◆ DESCRIPTION OF THE TASK ◆
Go through the data below and return each line containing the word "ipynb".

◆ Data entries ◆
-*-*-
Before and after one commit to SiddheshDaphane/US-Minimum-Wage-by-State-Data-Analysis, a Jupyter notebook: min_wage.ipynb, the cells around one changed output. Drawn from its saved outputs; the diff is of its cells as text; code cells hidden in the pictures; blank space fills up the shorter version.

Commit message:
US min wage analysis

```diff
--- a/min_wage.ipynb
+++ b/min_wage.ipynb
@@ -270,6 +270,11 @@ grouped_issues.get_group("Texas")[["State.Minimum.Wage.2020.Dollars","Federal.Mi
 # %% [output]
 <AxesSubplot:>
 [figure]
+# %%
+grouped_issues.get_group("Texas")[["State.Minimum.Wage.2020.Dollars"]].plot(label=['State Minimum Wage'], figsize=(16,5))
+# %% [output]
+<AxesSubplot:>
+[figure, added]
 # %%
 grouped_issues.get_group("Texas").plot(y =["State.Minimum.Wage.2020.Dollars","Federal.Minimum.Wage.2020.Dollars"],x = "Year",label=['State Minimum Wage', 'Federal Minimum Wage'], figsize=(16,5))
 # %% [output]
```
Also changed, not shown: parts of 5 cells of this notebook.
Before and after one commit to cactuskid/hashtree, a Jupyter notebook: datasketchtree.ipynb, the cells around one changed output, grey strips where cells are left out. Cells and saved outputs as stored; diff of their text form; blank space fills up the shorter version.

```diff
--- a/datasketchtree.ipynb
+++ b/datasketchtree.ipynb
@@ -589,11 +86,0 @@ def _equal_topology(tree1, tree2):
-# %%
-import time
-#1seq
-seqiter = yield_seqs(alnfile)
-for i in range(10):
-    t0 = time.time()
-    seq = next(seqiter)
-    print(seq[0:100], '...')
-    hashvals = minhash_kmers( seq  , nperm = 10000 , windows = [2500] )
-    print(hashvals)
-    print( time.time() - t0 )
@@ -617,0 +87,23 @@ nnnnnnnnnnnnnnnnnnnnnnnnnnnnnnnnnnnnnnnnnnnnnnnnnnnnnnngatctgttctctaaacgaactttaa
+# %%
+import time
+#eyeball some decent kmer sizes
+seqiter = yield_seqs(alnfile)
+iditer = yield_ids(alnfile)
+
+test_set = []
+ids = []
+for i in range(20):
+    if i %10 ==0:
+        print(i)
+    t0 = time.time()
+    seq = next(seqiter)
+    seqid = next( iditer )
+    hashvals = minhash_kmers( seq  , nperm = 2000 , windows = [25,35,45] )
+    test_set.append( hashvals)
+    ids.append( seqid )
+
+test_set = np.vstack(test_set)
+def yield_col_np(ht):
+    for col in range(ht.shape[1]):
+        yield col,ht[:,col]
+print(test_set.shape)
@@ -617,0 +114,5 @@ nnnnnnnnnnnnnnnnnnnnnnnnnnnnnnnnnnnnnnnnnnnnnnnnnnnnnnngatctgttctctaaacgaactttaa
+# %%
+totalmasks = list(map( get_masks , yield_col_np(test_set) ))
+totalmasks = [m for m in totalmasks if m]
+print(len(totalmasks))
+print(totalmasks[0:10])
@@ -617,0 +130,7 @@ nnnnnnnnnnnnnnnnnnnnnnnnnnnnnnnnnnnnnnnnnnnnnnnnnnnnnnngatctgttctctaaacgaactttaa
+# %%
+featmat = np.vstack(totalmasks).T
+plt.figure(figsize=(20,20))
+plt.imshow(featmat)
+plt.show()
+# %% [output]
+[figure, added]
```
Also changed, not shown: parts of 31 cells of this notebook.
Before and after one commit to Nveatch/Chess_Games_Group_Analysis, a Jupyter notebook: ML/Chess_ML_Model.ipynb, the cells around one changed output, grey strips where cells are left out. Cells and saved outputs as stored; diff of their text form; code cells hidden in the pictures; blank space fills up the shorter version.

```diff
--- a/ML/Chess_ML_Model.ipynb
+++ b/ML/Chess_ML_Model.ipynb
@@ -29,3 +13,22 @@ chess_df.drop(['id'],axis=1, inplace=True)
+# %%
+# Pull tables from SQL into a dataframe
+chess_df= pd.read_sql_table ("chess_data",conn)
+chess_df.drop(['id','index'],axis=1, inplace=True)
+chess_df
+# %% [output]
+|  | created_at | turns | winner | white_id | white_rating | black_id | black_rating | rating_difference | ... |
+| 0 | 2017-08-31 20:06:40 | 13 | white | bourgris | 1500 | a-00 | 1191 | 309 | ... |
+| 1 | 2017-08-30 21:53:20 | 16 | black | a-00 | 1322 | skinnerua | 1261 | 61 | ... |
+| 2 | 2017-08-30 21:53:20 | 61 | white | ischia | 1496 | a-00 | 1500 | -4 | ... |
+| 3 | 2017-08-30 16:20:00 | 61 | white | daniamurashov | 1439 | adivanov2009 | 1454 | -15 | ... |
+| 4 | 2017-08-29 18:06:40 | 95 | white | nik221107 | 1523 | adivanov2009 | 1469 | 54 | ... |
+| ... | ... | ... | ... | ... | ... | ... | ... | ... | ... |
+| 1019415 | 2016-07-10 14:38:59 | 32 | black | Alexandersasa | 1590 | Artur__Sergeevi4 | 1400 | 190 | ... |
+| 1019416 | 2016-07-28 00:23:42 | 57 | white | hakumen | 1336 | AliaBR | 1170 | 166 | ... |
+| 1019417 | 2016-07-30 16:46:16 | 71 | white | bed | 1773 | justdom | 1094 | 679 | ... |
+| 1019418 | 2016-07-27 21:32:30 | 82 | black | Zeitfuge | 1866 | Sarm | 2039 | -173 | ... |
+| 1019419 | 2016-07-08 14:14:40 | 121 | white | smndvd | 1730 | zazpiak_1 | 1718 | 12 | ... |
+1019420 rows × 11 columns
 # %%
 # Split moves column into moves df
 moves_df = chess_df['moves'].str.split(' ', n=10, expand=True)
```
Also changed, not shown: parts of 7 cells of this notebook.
-*-*-
◆ SOLUTION TO THIS PROBLEM ◆
Before and after one commit to SiddheshDaphane/US-Minimum-Wage-by-State-Data-Analysis, a Jupyter notebook: min_wage.ipynb, the cells around one changed output. Drawn from its saved outputs; the diff is of its cells as text; code cells hidden in the pictures; blank space fills up the shorter version.
--- a/min_wage.ipynb
+++ b/min_wage.ipynb
Before and after one commit to cactuskid/hashtree, a Jupyter notebook: datasketchtree.ipynb, the cells around one changed output, grey strips where cells are left out. Cells and saved outputs as stored; diff of their text form; blank space fills up the shorter version.
--- a/datasketchtree.ipynb
+++ b/datasketchtree.ipynb
Before and after one commit to Nveatch/Chess_Games_Group_Analysis, a Jupyter notebook: ML/Chess_ML_Model.ipynb, the cells around one changed output, grey strips where cells are left out. Cells and saved outputs as stored; diff of their text form; code cells hidden in the pictures; blank space fills up the shorter version.
--- a/ML/Chess_ML_Model.ipynb
+++ b/ML/Chess_ML_Model.ipynb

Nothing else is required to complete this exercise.